▶ _Exercise goal_: Return the lines below in which the string "from" occurs.

[Material to process Boundary: Start]

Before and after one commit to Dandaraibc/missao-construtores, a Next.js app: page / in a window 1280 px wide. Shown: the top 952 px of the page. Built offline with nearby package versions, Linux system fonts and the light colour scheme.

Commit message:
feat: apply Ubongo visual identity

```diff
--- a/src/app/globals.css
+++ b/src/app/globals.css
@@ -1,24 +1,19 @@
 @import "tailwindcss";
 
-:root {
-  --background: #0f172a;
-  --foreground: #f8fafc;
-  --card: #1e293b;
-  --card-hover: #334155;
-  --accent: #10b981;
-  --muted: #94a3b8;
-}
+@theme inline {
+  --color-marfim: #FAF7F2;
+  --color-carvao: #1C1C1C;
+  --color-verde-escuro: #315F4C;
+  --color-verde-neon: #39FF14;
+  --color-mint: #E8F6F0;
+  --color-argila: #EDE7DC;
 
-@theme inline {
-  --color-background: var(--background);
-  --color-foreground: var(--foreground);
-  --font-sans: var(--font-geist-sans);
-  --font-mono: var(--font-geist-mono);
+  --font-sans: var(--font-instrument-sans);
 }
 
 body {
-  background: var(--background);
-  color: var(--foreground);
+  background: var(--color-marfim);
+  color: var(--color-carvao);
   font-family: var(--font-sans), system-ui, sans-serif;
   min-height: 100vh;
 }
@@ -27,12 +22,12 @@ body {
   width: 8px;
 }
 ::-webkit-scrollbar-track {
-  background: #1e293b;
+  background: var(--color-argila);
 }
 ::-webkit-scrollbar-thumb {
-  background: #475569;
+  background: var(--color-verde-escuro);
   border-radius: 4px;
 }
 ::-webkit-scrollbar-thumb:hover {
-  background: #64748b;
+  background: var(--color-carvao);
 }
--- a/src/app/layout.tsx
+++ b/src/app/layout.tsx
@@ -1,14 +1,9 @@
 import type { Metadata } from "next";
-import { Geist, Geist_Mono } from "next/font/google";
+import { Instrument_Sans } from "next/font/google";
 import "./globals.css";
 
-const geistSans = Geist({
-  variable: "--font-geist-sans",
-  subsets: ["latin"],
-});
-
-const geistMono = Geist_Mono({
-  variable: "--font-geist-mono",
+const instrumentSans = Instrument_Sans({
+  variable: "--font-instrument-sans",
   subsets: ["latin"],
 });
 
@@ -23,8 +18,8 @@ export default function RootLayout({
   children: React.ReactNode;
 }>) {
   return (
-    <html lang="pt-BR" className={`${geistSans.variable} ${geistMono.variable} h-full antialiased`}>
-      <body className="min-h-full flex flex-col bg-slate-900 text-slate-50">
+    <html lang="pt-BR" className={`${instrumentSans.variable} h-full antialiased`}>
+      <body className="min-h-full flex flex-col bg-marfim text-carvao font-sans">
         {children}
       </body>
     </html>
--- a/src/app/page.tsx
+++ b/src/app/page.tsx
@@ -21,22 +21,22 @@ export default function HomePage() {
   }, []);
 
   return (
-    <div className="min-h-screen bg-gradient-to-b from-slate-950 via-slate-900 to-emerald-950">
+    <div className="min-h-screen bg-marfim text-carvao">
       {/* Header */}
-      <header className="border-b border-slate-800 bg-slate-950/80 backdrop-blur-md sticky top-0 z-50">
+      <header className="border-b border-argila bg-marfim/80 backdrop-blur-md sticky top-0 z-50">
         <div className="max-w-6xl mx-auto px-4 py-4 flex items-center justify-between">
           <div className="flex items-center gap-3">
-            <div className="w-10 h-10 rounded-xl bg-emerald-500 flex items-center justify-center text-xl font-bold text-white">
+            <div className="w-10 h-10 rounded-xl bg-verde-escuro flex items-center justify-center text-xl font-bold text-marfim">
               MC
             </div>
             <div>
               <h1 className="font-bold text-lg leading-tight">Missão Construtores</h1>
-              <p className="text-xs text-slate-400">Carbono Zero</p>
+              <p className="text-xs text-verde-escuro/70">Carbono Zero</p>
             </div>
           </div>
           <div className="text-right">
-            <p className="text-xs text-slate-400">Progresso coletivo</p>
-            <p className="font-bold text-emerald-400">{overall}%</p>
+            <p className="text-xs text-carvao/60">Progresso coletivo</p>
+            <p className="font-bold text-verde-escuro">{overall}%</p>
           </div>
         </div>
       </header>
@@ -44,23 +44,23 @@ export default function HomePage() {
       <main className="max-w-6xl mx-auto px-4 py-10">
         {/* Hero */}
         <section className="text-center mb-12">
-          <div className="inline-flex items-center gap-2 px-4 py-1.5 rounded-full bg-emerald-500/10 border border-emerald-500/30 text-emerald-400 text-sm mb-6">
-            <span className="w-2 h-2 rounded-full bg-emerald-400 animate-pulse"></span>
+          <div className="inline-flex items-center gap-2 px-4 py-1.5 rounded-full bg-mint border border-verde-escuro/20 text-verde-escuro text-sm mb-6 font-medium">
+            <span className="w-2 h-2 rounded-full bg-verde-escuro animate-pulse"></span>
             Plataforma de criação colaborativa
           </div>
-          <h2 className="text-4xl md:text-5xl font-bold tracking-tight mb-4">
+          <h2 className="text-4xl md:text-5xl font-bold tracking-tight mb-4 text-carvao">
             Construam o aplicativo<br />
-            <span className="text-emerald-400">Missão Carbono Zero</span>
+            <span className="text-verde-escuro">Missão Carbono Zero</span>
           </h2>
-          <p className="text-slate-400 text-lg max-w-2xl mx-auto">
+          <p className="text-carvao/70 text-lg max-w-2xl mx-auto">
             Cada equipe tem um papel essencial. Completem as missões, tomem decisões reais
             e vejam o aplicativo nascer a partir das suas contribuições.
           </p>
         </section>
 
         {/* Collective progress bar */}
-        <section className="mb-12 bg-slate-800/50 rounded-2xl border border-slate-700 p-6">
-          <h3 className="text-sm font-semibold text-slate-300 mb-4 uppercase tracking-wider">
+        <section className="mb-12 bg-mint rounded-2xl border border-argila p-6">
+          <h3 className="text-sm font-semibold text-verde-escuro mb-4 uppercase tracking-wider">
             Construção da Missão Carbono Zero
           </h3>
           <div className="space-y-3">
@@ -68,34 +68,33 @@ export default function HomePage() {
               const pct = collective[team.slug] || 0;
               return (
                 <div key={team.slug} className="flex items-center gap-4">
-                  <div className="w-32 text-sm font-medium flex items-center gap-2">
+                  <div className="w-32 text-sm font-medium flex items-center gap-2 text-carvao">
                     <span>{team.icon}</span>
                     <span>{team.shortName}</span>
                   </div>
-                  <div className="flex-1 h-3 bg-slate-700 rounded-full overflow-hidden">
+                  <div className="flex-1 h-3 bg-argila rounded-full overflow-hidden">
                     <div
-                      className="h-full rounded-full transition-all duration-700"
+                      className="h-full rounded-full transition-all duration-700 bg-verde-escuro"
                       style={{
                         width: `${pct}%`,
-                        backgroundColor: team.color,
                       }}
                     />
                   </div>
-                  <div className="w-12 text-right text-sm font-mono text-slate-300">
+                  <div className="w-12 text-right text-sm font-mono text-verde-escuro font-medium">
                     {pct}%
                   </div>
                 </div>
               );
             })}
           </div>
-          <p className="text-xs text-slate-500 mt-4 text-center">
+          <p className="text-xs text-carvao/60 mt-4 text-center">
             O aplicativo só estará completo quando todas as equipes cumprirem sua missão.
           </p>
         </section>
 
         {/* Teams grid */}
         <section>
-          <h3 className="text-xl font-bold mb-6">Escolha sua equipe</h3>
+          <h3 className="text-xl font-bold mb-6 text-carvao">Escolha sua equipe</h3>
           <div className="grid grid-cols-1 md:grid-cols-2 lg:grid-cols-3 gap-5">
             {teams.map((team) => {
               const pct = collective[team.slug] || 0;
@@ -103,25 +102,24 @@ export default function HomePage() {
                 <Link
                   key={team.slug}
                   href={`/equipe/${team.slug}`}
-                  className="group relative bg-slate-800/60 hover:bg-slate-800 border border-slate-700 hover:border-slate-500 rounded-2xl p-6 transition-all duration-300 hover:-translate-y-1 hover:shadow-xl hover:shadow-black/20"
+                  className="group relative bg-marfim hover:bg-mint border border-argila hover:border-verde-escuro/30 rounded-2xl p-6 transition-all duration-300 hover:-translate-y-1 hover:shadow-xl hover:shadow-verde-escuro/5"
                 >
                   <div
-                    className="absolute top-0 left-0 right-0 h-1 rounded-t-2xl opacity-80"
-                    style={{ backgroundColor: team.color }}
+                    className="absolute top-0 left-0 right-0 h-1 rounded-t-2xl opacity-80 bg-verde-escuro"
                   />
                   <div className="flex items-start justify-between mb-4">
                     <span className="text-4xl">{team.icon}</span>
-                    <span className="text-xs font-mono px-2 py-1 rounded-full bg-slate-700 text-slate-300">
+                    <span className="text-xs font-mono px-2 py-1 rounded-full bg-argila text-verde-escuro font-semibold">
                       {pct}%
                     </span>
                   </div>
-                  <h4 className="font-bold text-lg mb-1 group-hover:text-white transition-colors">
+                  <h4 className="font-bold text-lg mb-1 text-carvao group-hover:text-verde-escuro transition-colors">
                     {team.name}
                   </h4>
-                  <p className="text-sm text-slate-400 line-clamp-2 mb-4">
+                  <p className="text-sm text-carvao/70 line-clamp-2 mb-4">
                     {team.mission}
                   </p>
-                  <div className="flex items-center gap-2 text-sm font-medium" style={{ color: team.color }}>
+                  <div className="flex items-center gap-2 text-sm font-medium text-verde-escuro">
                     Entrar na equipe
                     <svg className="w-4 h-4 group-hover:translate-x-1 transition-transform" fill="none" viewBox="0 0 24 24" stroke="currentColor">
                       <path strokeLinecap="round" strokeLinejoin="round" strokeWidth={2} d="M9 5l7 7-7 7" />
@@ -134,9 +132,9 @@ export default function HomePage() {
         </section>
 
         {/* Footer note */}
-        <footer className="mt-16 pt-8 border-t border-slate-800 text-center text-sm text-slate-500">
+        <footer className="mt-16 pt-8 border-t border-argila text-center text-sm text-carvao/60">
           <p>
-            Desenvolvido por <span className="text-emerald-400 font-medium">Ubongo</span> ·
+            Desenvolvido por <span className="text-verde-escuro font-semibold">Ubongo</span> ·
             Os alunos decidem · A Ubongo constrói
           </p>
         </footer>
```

[Material to process Boundary: End]

▶ _Answer box_:
 import type { Metadata } from "next";
-import { Geist, Geist_Mono } from "next/font/google";
+import { Instrument_Sans } from "next/font/google";
-    <div className="min-h-screen bg-gradient-to-b from-slate-950 via-slate-900 to-emerald-950">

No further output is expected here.